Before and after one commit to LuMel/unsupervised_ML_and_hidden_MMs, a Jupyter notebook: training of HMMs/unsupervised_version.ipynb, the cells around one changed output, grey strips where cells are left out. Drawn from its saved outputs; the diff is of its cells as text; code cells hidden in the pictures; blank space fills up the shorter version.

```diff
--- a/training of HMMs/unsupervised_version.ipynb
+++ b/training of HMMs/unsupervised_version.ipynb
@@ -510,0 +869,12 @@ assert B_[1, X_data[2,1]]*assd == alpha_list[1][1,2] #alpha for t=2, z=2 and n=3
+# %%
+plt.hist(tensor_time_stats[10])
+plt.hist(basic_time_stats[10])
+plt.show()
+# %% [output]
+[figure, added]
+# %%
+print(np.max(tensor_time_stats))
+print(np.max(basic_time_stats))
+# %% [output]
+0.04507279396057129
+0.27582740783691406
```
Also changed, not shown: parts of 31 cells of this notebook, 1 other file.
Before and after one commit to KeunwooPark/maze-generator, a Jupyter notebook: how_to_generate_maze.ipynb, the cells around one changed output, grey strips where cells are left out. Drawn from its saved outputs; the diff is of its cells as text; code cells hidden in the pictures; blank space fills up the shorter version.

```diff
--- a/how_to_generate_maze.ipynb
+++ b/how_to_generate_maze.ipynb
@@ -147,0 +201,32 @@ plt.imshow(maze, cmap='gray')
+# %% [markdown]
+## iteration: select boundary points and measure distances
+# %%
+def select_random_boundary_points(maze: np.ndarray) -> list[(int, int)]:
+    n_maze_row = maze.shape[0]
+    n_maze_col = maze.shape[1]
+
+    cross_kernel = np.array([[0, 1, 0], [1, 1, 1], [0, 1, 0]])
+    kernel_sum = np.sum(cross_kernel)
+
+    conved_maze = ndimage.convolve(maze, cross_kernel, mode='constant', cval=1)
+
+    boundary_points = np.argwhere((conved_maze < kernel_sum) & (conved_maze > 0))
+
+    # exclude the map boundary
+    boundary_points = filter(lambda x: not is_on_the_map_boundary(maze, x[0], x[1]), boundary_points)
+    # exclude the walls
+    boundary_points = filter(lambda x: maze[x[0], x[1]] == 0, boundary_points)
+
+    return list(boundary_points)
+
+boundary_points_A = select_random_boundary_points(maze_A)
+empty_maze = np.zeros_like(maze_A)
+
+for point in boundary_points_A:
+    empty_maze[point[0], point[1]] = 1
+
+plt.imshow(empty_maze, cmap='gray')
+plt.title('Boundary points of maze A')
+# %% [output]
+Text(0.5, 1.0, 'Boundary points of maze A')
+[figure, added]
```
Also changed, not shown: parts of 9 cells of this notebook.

Action item
Set down each entry from above once more, exactly as written.

Response area
Before and after one commit to LuMel/unsupervised_ML_and_hidden_MMs, a Jupyter notebook: training of HMMs/unsupervised_version.ipynb, the cells around one changed output, grey strips where cells are left out. Drawn from its saved outputs; the diff is of its cells as text; code cells hidden in the pictures; blank space fills up the shorter version.

```diff
--- a/training of HMMs/unsupervised_version.ipynb
+++ b/training of HMMs/unsupervised_version.ipynb
@@ -510,0 +869,12 @@ assert B_[1, X_data[2,1]]*assd == alpha_list[1][1,2] #alpha for t=2, z=2 and n=3
+# %%
+plt.hist(tensor_time_stats[10])
+plt.hist(basic_time_stats[10])
+plt.show()
+# %% [output]
+[figure, added]
+# %%
+print(np.max(tensor_time_stats))
+print(np.max(basic_time_stats))
+# %% [output]
+0.04507279396057129
+0.27582740783691406
```
Also changed, not shown: parts of 31 cells of this notebook, 1 other file.
Before and after one commit to KeunwooPark/maze-generator, a Jupyter notebook: how_to_generate_maze.ipynb, the cells around one changed output, grey strips where cells are left out. Drawn from its saved outputs; the diff is of its cells as text; code cells hidden in the pictures; blank space fills up the shorter version.

```diff
--- a/how_to_generate_maze.ipynb
+++ b/how_to_generate_maze.ipynb
@@ -147,0 +201,32 @@ plt.imshow(maze, cmap='gray')
+# %% [markdown]
+## iteration: select boundary points and measure distances
+# %%
+def select_random_boundary_points(maze: np.ndarray) -> list[(int, int)]:
+    n_maze_row = maze.shape[0]
+    n_maze_col = maze.shape[1]
+
+    cross_kernel = np.array([[0, 1, 0], [1, 1, 1], [0, 1, 0]])
+    kernel_sum = np.sum(cross_kernel)
+
+    conved_maze = ndimage.convolve(maze, cross_kernel, mode='constant', cval=1)
+
+    boundary_points = np.argwhere((conved_maze < kernel_sum) & (conved_maze > 0))
+
+    # exclude the map boundary
+    boundary_points = filter(lambda x: not is_on_the_map_boundary(maze, x[0], x[1]), boundary_points)
+    # exclude the walls
+    boundary_points = filter(lambda x: maze[x[0], x[1]] == 0, boundary_points)
+
+    return list(boundary_points)
+
+boundary_points_A = select_random_boundary_points(maze_A)
+empty_maze = np.zeros_like(maze_A)
+
+for point in boundary_points_A:
+    empty_maze[point[0], point[1]] = 1
+
+plt.imshow(empty_maze, cmap='gray')
+plt.title('Boundary points of maze A')
+# %% [output]
+Text(0.5, 1.0, 'Boundary points of maze A')
+[figure, added]
```
Also changed, not shown: parts of 9 cells of this notebook.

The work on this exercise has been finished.